Manny posted his Hydra rebellion concept - and I thought it was a great idea, so I re-posted it under the Hydra banner. Manny's original review was deleted and soon afterwards mine was too. Manny has now re-posted his own Hydra copy - and this is now my second copy of the review too.
How many Hydra reviews do you think we're now up to?
Manny Rayner wrote the original text portrayed below. It is reposted with his express permission, along with his report regarding the Goodreads deletions that he has experienced:
The review below was deleted by Goodreads, along with two others. I received the following message:
Re: [#104307] Deleted ReviewsSince several other people have already posted copies, it seems illogical for me not to repost. Maybe Goodreads will indeed retaliate by removing my account. If so, it's been nice knowing you all!
Oct 11 at 8:41 PM
Your reviews of the following books were recently flagged by Goodreads members as potentially off-topic:
That's Not What I Meant!
Civil Disobedience and Other Essays (Collected Essays)
As the reviews are not about the books in question, they have been removed from the site. You can find the text of the reviews attached for your personal records.
Please note that if you continue to post content like this, your account may come under review for removal.
The Goodreads Team
In the shower just now, I suddenly had a Eureka moment. The aspect of this current censorship war that's been upsetting us most is the feeling of powerlessless. Goodreads can arbitrarily change the rules, and they hardly even bother to respond when we complain. But we are not powerless. There are twenty million of us, and only a few dozen of them. We just need to get a little more organized, and we can easily resist.
So here's one concrete way to do it, based on the legend of Hercules. You will recall that Hercules had a difficult time against the Lernean Hydra; every time he cut off one of its heads, ten more grew back. We can do the same thing if we adopt the following plan:
1. Back up all your reviews, so that you have a copy of everything you have posted.
2. If you think that one of your reviews has been unreasonably deleted by Goodreads, repost it with an image of the Hydra at the top.
3. If you see someone else posting a Hydra review, make a copy of it and post it yourself.
We can improve this basic scheme with a little thought; for example, it would be better to have a place where we keep HTML marked-up source of reviews, so that they can immediately be reposted with the same formatting, and we need a plan for duplicating deleted shelves. But we can sort that out later. Without getting too bogged down in the details, I'm sure you see what will happen. The net result of Goodreads unreasonably deleting a review will be that it immediately comes back in many different places.

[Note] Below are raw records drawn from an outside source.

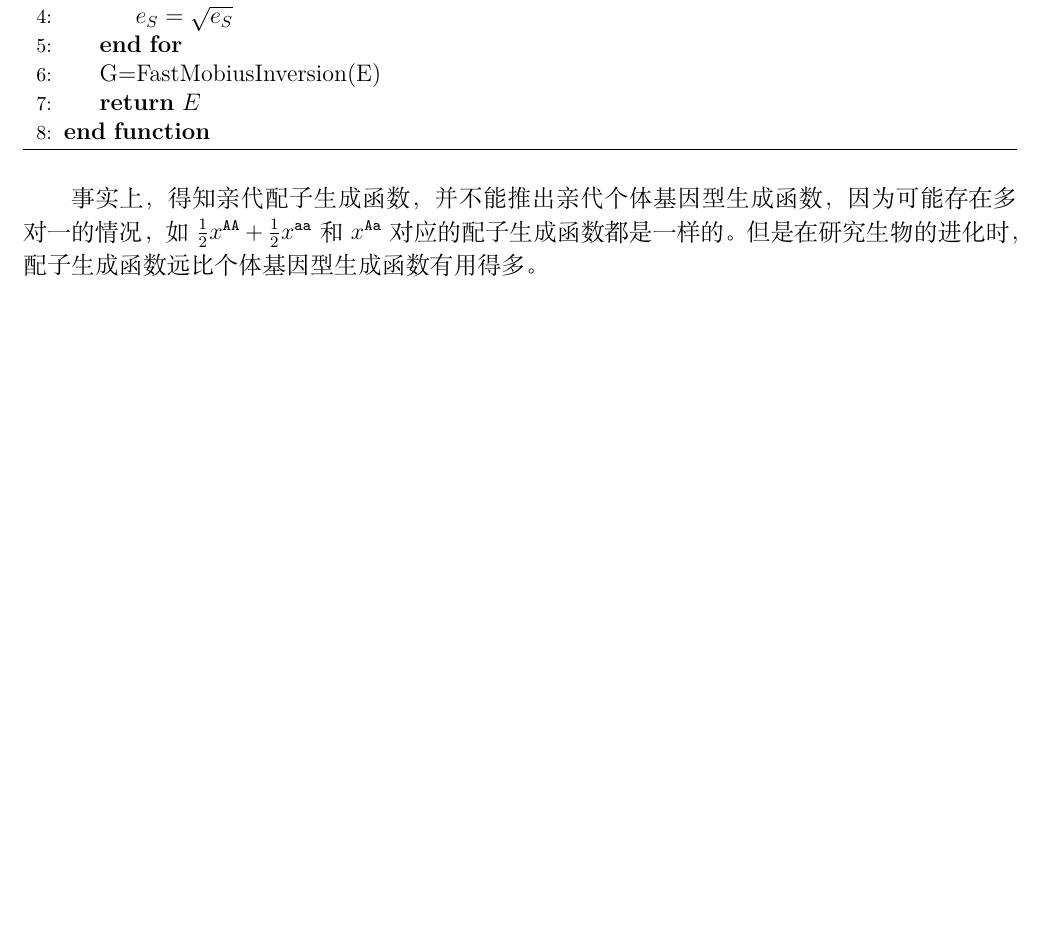
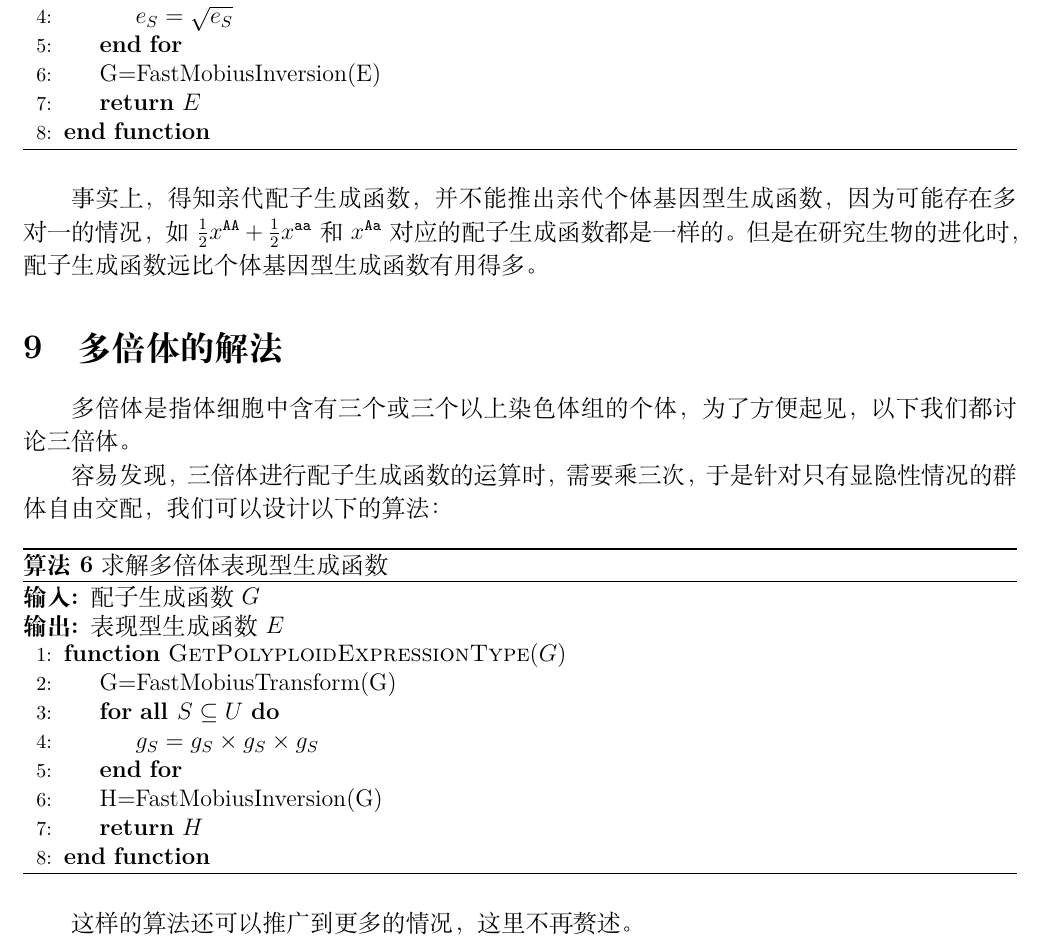
Before and after one commit to Shenzhen-Middle-School-OI-team/QGeneCal, a LaTeX paper (essay/essay.tex): part of page 28 of 32 before the commit and part of page 28 of 33 after it, cut so that both start at the same text, the shorter picture padded with empty space. Compiled offline with XeLaTeX.

Commit message:
更新格式

```diff
--- a/essay/essay.tex
+++ b/essay/essay.tex
@@ -1178,6 +1184,30 @@ $$
 \end{algorithm}
 
 事实上，得知亲代配子生成函数，并不能推出亲代个体基因型生成函数，因为可能存在多对一的情况，如 $\frac{1}{2}x^{\texttt{AA}}+\frac{1}{2}x^{\texttt{aa}}$ 和 $x^{\texttt{Aa}}$ 对应的配子生成函数都是一样的。但是在研究生物的进化时，配子生成函数远比个体基因型生成函数有用得多。
+
+\section{多倍体的解法}
+
+多倍体是指体细胞中含有三个或三个以上染色体组的个体，为了方便起见，以下我们都讨论三倍体。
+
+容易发现，三倍体进行配子生成函数的运算时，需要乘三次，于是针对只有显隐性情况的群体自由交配，我们可以设计以下的算法：
+
+\begin{algorithm}
+	\caption{求解多倍体表现型生成函数}
+	\begin{algorithmic}[1]
+		\Require 配子生成函数 $G$
+		\Ensure 表现型生成函数 $E$
+		\Function {GetPolyploidExpressionType}{$G$}
+		\State G=FastMobiusTransform(G)
+		\For{$\textbf{all }S \subseteq U$}
+		\State $g_S=g_S \times g_S \times g_S$
+		\EndFor
+		\State H=FastMobiusInversion(G)
+		\State \Return{$H$}
+		\EndFunction
+	\end{algorithmic}
+\end{algorithm}
+
+这样的算法还可以推广到更多的情况，这里不再赘述。
 
 \section{非等位基因之间的常见相互作用以及对应的解法}
 
```
Also changed, not shown: essay/essay.pdf, essay/essay.tex (16 more changed lines).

People who know their Greek mythology will be aware that Hercules did in fact defeat the Hydra, and Goodreads can use the same method if they dare; they can close down the account of anyone who participates in the scheme. That will work, but I am not sure that anything less drastic will be effective. I think Goodreads will be reluctant to escalate to this level. A large proportion of the most active reviewers are now part of the protest movement, and they would be losing much of the content that makes the site valuable. Even more to the point, the media have already started to get interested (maybe you saw the article in the Washington Post). They would love the story, and it would create a mountain of bad publicity for Goodreads and Amazon.
I'd say the odds are heavily in our favor. Why don't we try it? I promise now to respond to any Hydra calls.